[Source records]

┄┄┄┄┄┄

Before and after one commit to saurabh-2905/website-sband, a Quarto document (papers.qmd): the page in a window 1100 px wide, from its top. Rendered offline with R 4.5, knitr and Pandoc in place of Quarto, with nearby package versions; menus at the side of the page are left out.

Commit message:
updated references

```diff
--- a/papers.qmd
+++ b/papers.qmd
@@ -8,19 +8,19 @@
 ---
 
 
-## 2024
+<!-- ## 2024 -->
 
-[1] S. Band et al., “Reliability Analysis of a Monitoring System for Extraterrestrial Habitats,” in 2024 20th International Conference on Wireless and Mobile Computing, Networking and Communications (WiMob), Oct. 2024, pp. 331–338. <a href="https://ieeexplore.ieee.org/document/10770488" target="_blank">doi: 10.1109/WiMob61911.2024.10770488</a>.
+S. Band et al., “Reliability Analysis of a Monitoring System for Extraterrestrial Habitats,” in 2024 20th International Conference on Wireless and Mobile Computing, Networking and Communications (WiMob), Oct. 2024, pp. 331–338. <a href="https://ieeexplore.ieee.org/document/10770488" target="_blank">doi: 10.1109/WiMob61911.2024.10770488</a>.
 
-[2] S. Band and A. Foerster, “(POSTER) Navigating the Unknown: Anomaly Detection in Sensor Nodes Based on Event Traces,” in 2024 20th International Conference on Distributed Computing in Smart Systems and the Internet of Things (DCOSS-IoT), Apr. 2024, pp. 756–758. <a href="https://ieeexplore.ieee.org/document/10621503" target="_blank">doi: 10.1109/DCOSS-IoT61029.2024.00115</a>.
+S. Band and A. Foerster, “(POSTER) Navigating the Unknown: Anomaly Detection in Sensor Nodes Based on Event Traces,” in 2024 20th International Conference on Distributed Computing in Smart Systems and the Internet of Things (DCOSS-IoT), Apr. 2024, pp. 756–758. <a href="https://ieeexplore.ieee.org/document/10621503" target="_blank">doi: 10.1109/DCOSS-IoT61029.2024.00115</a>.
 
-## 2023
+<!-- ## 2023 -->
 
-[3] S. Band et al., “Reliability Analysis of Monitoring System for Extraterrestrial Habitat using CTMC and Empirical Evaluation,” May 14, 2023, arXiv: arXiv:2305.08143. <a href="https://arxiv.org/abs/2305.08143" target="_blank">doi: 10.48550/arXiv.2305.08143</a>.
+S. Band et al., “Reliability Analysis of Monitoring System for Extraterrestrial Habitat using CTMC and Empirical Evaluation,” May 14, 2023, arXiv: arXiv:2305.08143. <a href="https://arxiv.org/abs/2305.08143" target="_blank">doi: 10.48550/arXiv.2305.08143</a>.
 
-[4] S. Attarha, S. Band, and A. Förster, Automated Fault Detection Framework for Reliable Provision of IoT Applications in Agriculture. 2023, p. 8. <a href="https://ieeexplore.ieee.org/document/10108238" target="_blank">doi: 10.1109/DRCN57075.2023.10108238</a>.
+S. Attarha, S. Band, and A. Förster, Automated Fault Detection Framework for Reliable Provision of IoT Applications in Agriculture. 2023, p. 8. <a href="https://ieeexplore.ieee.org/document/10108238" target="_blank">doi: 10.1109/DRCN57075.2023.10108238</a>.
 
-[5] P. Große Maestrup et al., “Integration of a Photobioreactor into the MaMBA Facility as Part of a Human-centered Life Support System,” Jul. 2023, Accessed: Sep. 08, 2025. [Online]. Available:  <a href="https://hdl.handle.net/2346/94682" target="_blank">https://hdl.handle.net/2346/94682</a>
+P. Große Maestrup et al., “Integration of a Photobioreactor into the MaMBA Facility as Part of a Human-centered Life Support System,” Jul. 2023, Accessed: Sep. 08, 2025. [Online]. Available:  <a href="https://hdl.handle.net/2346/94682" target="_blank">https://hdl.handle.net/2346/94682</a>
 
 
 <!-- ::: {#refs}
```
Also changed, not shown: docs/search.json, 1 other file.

┄┄┄┄┄┄

**What you should do:**
Copy the entries word for word. Leave nothing out.

**Solution to the problem:**
Before and after one commit to saurabh-2905/website-sband, a Quarto document (papers.qmd): the page in a window 1100 px wide, from its top. Rendered offline with R 4.5, knitr and Pandoc in place of Quarto, with nearby package versions; menus at the side of the page are left out.

Commit message:
updated references

```diff
--- a/papers.qmd
+++ b/papers.qmd
@@ -8,19 +8,19 @@
 ---
 
 
-## 2024
+<!-- ## 2024 -->
 
-[1] S. Band et al., “Reliability Analysis of a Monitoring System for Extraterrestrial Habitats,” in 2024 20th International Conference on Wireless and Mobile Computing, Networking and Communications (WiMob), Oct. 2024, pp. 331–338. <a href="https://ieeexplore.ieee.org/document/10770488" target="_blank">doi: 10.1109/WiMob61911.2024.10770488</a>.
+S. Band et al., “Reliability Analysis of a Monitoring System for Extraterrestrial Habitats,” in 2024 20th International Conference on Wireless and Mobile Computing, Networking and Communications (WiMob), Oct. 2024, pp. 331–338. <a href="https://ieeexplore.ieee.org/document/10770488" target="_blank">doi: 10.1109/WiMob61911.2024.10770488</a>.
 
-[2] S. Band and A. Foerster, “(POSTER) Navigating the Unknown: Anomaly Detection in Sensor Nodes Based on Event Traces,” in 2024 20th International Conference on Distributed Computing in Smart Systems and the Internet of Things (DCOSS-IoT), Apr. 2024, pp. 756–758. <a href="https://ieeexplore.ieee.org/document/10621503" target="_blank">doi: 10.1109/DCOSS-IoT61029.2024.00115</a>.
+S. Band and A. Foerster, “(POSTER) Navigating the Unknown: Anomaly Detection in Sensor Nodes Based on Event Traces,” in 2024 20th International Conference on Distributed Computing in Smart Systems and the Internet of Things (DCOSS-IoT), Apr. 2024, pp. 756–758. <a href="https://ieeexplore.ieee.org/document/10621503" target="_blank">doi: 10.1109/DCOSS-IoT61029.2024.00115</a>.
 
-## 2023
+<!-- ## 2023 -->
 
-[3] S. Band et al., “Reliability Analysis of Monitoring System for Extraterrestrial Habitat using CTMC and Empirical Evaluation,” May 14, 2023, arXiv: arXiv:2305.08143. <a href="https://arxiv.org/abs/2305.08143" target="_blank">doi: 10.48550/arXiv.2305.08143</a>.
+S. Band et al., “Reliability Analysis of Monitoring System for Extraterrestrial Habitat using CTMC and Empirical Evaluation,” May 14, 2023, arXiv: arXiv:2305.08143. <a href="https://arxiv.org/abs/2305.08143" target="_blank">doi: 10.48550/arXiv.2305.08143</a>.
 
-[4] S. Attarha, S. Band, and A. Förster, Automated Fault Detection Framework for Reliable Provision of IoT Applications in Agriculture. 2023, p. 8. <a href="https://ieeexplore.ieee.org/document/10108238" target="_blank">doi: 10.1109/DRCN57075.2023.10108238</a>.
+S. Attarha, S. Band, and A. Förster, Automated Fault Detection Framework for Reliable Provision of IoT Applications in Agriculture. 2023, p. 8. <a href="https://ieeexplore.ieee.org/document/10108238" target="_blank">doi: 10.1109/DRCN57075.2023.10108238</a>.
 
-[5] P. Große Maestrup et al., “Integration of a Photobioreactor into the MaMBA Facility as Part of a Human-centered Life Support System,” Jul. 2023, Accessed: Sep. 08, 2025. [Online]. Available:  <a href="https://hdl.handle.net/2346/94682" target="_blank">https://hdl.handle.net/2346/94682</a>
+P. Große Maestrup et al., “Integration of a Photobioreactor into the MaMBA Facility as Part of a Human-centered Life Support System,” Jul. 2023, Accessed: Sep. 08, 2025. [Online]. Available:  <a href="https://hdl.handle.net/2346/94682" target="_blank">https://hdl.handle.net/2346/94682</a>
 
 
 <!-- ::: {#refs}
```
Also changed, not shown: docs/search.json, 1 other file.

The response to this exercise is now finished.